So how big is this “Asian-Pacific” economic summit and what do these leaders have in common?
Well it is as big as the Pacific Ocean and what they have in common is… The Pacific Ocean.
What is the purpose and goal of APEC summits?
The primary reason and purpose behind APEC’s establishment is the desire to have a forum that caters to the enhancement of economic conditions of states. This would entail the facilitation of economic growth, promotion of cooperation among states, liberalization of trade, and creation of opportunities for investments in the Asia-Pacific community.
Thus the leaders are not representing their countries political agendas but rather their economic agendas.
What is the difference?
There are 7,000 delegates, including captains of business like Alibaba’s Jack Ma, Uber’s David Plouffe, and AirAsia’s Tony Fernandes. Two thousand foreign journalists will be stationed at the World Trade Center in Pasay, which serves as the International Media Center. CNN’s resident business traveler Richard Quest is on the list.
In other words, the economic leaders include actual real life business leaders (sorry but Donald Trump couldn’t make it) representing their economic interests: airlines, fast food outlets and internet re-sellers being front and center.
So the next question – How does Canada fit in?
Canada was a founding member of the APEC forum in 1989 and has been active in helping APEC achieve its current status…
APEC’s 21 member economies account for more than half of global gross domestic product and they are home to more than 2.8 billion people. In 2014, APEC partners accounted for 84% of Canada’s total bilateral trade. Foreign direct investment from APEC economies in Canada was $398.8 billion in 2013.
This means Justin Trudeau our new Prime Minister will be attending just weeks after being sworn into office.
Does the world care if Justin Trudeau shows up?
But for many Apec watchers, especially among womenfolk, the greatest mystery that remains to be cracked is where newly elected Canadian Prime Minister Justin Trudeau will stay. As it is, people have been swooning over pictures and news articles about the Canada’s new head of state (the son of former Prime Minister Pierre Trudeau) online. So expect people to try to catch a glimpse of the dashing and youthful leader once his hotel of choice becomes known.
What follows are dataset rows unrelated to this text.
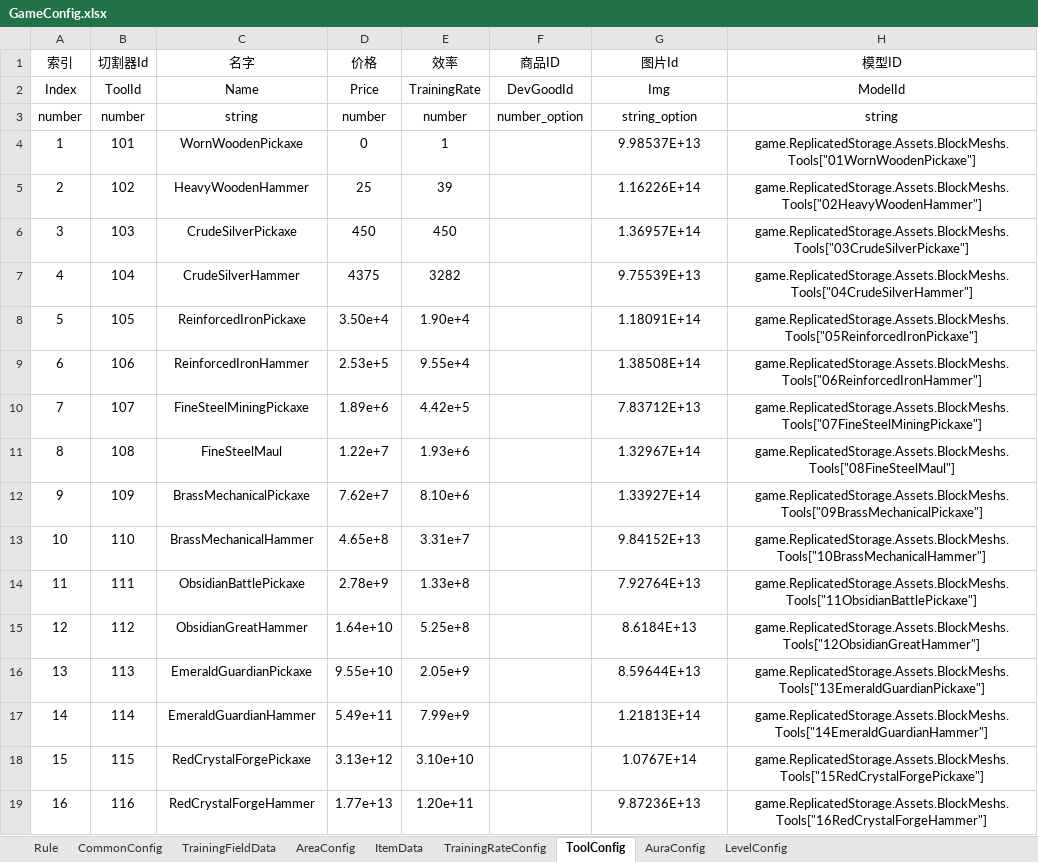
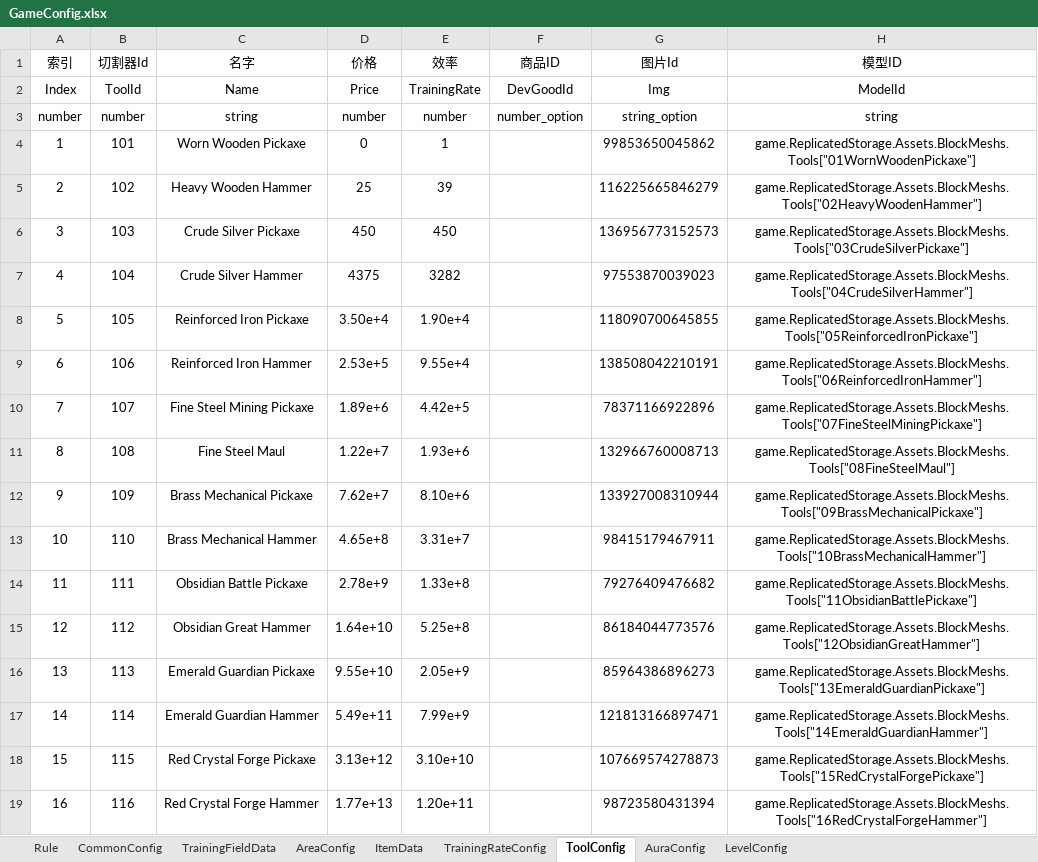
Before and after one commit to Lanransh/Roblox_Y1, an Excel workbook: 配置文档/GameConfig.xlsx, sheet ToolConfig, drawn as a sheet; only a part is shown; values as stored, in another font and other column widths than the file's, no borders; the diff covers the shown part only; the diff names each change by its address in the sheet, - before the commit and + after, or states it on an @@ line.

```diff
--- a/配置文档/GameConfig.xlsx (sheet ToolConfig)
+++ b/配置文档/GameConfig.xlsx (sheet ToolConfig)
-C4 (名字): WornWoodenPickaxe
+C4 (名字): Worn Wooden Pickaxe
-G4 (图片Id): 9.98537E+13
+G4 (图片Id): 99853650045862
-C5 (名字): HeavyWoodenHammer
+C5 (名字): Heavy Wooden Hammer
-G5 (图片Id): 1.16226E+14
+G5 (图片Id): 116225665846279
-C6 (名字): CrudeSilverPickaxe
+C6 (名字): Crude Silver Pickaxe
-G6 (图片Id): 1.36957E+14
+G6 (图片Id): 136956773152573
-C7 (名字): CrudeSilverHammer
+C7 (名字): Crude Silver Hammer
-G7 (图片Id): 9.75539E+13
+G7 (图片Id): 97553870039023
-C8 (名字): ReinforcedIronPickaxe
+C8 (名字): Reinforced Iron Pickaxe
-G8 (图片Id): 1.18091E+14
+G8 (图片Id): 118090700645855
-C9 (名字): ReinforcedIronHammer
+C9 (名字): Reinforced Iron Hammer
-G9 (图片Id): 1.38508E+14
+G9 (图片Id): 138508042210191
-C10 (名字): FineSteelMiningPickaxe
+C10 (名字): Fine Steel Mining Pickaxe
-G10 (图片Id): 7.83712E+13
+G10 (图片Id): 78371166922896
-C11 (名字): FineSteelMaul
+C11 (名字): Fine Steel Maul
-G11 (图片Id): 1.32967E+14
+G11 (图片Id): 132966760008713
-C12 (名字): BrassMechanicalPickaxe
+C12 (名字): Brass Mechanical Pickaxe
-G12 (图片Id): 1.33927E+14
+G12 (图片Id): 133927008310944
-C13 (名字): BrassMechanicalHammer
+C13 (名字): Brass Mechanical Hammer
-G13 (图片Id): 9.84152E+13
+G13 (图片Id): 98415179467911
-C14 (名字): ObsidianBattlePickaxe
+C14 (名字): Obsidian Battle Pickaxe
-G14 (图片Id): 7.92764E+13
+G14 (图片Id): 79276409476682
-C15 (名字): ObsidianGreatHammer
+C15 (名字): Obsidian Great Hammer
-G15 (图片Id): 8.6184E+13
+G15 (图片Id): 86184044773576
-C16 (名字): EmeraldGuardianPickaxe
+C16 (名字): Emerald Guardian Pickaxe
-G16 (图片Id): 8.59644E+13
+G16 (图片Id): 85964386896273
-C17 (名字): EmeraldGuardianHammer
+C17 (名字): Emerald Guardian Hammer
-G17 (图片Id): 1.21813E+14
+G17 (图片Id): 121813166897471
-C18 (名字): RedCrystalForgePickaxe
+C18 (名字): Red Crystal Forge Pickaxe
-G18 (图片Id): 1.0767E+14
+G18 (图片Id): 107669574278873
-C19 (名字): RedCrystalForgeHammer
+C19 (名字): Red Crystal Forge Hammer
-G19 (图片Id): 9.87236E+13
+G19 (图片Id): 98723580431394
```
Also changed, not shown: 34 edited cells and cell formats elsewhere in this sheet, sheet ItemData, sheet AuraConfig, sheet CommonConfig, 配置文档/ActivityConfig.xlsx, 配置文档/GoodsConfig.xlsx, 51 other files.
Daxim L. Lucas
Are they getting Justin Trudeau and Justin Beaver [sic] mixed up?
Don’t try to hide it, you know the reason why APEC is going to be extra exciting this year is not just because of the economic strides or trade meetings, but also because Justin Trudeau will actually be coming here. The 43 year old bombshell of a prime minister has only been elected as Canada’s newest and second youngest prime minister just this month. He has made strides in social media for his unique choices of cabinet members– 50% are men, 50% are women, there’s an astronaut, a geologist, a Nobel Prize winner, a doctor, and a quadriplegic…
” Moreover, the newly-elected Trudeau could be the edgiest, most forward-thinking leader attending this year’s AELM (or even in the world). We can’t wait to see how he’ll contribute to the summit.